ALBUM REVIEW: Agnostic Front – Get Loud! (Nuclear Blast Records)

Formed in New York City in 1980, it’s fair to call Agnostic Front the Godfathers of NYC hardcore, which just happened to be the title of a recent documentary about the band. This is their 12th studio album, and I’m pleased to report they’re firing on all cylinders.

Like fellow old school NYHC luminaries Sick Of It All, they’ve never made a bad record, even when they introduced elements of crossover thrash to their original skinhead-influenced punk sound.

Their previous album, 2015’s The American Dream Died, was the first to feature new lead guitarist Craig Silverman, who is also in Slapshot. He continues on this album, and some of his shredding on this release is superb as they continue to meld the genres.

Frontman Roger Miret and founding guitarist Vinnie Stigma, now handling rhythm, remain the backbone of the band, complemented by bassist Mike Gallo, who’s got nearly 20 years’ service under his belt, and drummer Pokey Mo, who’s been with AF for a decade now.

Agnostic Front playing at the 2016 Rebellion Festival in Blackpool. Pic: Gary Welford.

It’s clear from opener Spray Painted Walls that this is going to be a classic AF album, full of speed, power and aggression, with huge riffs blended with shredding-style guitar and fast percussive beats.

Anti-Social, clocking in at just over a minute, shows AF have few equals when it comes to old school hardcore. It’s a furious blast of anger, with Miret imploring “just leave me alone!”, while Urban Decay warns of the dangers of violence when people have nothing.

Title track Get Loud! is a swaggering slab of hardcore with huge riffs, bludgeoning drums, and a chorus urging Iit’s time to change, it’s time to get back your life right now, it’s time to get up, it’s time to get loud!”

Conquer And Divide addresses the way the government wants to rule, while I Remember celebrates Miret and Stigma’s friendship, all the way back to their first meeting as kids.

There’s more crossover thrash in songs like Dead Silence, while In My Blood celebrates the hardcore scene, and the closing Devastated makes you want to listen to the whole glorious noise all over again.

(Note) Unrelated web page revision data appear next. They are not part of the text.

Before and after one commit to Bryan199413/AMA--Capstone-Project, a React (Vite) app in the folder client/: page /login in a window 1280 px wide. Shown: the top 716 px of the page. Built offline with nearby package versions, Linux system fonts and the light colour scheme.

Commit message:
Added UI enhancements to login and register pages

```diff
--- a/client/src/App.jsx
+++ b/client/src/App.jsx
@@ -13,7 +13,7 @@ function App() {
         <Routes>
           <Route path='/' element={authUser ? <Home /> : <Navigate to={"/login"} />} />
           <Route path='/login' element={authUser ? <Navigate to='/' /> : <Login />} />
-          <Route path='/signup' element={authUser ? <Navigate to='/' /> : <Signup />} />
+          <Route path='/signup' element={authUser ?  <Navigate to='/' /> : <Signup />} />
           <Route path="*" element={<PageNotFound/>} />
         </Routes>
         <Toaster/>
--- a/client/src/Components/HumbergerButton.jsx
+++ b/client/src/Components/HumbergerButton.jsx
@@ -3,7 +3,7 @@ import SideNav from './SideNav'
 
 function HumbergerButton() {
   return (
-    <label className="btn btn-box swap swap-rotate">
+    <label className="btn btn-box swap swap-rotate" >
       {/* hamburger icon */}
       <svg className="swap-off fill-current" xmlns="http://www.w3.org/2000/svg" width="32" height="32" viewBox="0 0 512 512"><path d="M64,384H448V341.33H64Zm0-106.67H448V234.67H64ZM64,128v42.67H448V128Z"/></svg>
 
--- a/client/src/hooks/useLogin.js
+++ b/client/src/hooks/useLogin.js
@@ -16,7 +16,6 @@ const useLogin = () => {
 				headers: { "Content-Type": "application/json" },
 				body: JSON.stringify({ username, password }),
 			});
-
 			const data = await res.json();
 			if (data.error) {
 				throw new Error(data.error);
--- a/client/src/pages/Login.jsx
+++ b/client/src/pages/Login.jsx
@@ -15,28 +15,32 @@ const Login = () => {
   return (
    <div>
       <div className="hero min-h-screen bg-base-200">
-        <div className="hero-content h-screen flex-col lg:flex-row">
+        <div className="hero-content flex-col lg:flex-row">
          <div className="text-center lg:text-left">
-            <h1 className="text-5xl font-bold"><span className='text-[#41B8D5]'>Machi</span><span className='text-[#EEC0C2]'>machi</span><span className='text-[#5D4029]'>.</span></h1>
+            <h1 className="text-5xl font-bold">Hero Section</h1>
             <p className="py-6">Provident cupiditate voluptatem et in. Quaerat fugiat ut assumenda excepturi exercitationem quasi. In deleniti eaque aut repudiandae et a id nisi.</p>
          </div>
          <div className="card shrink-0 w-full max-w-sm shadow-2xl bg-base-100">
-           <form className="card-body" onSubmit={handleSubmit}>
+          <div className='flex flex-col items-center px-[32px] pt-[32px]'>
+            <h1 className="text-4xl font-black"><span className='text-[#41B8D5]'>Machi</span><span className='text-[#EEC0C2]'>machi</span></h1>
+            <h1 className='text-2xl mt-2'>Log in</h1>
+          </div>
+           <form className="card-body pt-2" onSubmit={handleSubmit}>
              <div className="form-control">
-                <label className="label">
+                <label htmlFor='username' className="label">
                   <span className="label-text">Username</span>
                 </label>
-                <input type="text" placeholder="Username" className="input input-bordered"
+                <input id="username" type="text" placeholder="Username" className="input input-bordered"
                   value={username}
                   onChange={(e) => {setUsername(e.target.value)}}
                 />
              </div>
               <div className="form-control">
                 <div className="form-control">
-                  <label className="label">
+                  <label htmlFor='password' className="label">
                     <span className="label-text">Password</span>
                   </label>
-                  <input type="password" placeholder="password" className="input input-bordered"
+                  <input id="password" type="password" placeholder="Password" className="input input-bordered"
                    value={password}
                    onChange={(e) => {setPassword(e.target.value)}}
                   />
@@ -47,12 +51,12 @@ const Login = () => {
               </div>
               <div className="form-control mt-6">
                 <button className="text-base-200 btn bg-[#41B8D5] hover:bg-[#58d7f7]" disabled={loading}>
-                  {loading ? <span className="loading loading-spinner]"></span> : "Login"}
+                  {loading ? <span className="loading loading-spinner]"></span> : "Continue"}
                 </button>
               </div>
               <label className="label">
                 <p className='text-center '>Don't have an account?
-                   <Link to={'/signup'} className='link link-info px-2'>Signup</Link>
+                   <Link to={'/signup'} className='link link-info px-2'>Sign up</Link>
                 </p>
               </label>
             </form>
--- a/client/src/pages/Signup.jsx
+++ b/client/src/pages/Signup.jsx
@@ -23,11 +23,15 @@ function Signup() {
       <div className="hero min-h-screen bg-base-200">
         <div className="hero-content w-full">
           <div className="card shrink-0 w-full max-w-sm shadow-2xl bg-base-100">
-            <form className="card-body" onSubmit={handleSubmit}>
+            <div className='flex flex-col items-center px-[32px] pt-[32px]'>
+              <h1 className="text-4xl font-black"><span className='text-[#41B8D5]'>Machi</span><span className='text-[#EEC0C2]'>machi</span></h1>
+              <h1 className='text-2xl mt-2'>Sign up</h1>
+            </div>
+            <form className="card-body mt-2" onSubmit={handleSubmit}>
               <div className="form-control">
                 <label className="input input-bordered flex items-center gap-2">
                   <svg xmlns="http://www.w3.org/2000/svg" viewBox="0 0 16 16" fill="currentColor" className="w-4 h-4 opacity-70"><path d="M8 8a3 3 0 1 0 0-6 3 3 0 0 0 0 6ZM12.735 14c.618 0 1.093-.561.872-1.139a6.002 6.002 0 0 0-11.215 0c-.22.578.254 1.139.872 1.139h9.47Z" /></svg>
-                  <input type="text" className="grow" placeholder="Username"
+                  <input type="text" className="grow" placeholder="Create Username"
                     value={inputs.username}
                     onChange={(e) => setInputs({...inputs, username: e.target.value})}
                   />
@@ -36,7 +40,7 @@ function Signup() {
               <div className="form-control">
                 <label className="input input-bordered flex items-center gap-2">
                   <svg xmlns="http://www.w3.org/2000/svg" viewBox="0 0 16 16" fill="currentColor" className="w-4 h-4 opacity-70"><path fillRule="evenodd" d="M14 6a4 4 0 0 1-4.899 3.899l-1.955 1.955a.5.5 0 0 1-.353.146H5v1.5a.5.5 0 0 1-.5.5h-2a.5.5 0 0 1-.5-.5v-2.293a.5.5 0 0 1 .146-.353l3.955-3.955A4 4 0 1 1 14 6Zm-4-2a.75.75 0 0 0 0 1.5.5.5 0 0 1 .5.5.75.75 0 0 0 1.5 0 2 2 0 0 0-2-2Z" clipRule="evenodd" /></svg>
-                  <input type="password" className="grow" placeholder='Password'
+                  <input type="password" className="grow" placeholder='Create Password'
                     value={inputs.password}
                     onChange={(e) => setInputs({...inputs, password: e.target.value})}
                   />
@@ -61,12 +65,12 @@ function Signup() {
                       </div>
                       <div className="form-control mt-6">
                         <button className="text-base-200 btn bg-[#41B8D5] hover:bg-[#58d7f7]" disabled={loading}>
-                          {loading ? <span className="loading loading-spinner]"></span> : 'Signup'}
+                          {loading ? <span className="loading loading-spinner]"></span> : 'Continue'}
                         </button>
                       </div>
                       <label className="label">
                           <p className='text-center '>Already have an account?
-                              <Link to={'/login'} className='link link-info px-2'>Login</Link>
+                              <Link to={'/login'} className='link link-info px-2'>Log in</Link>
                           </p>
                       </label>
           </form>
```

Agnostic Front are not for the faint-hearted, but they’re for real, and this album is as good as ever. 8/10.

Gary Welford owner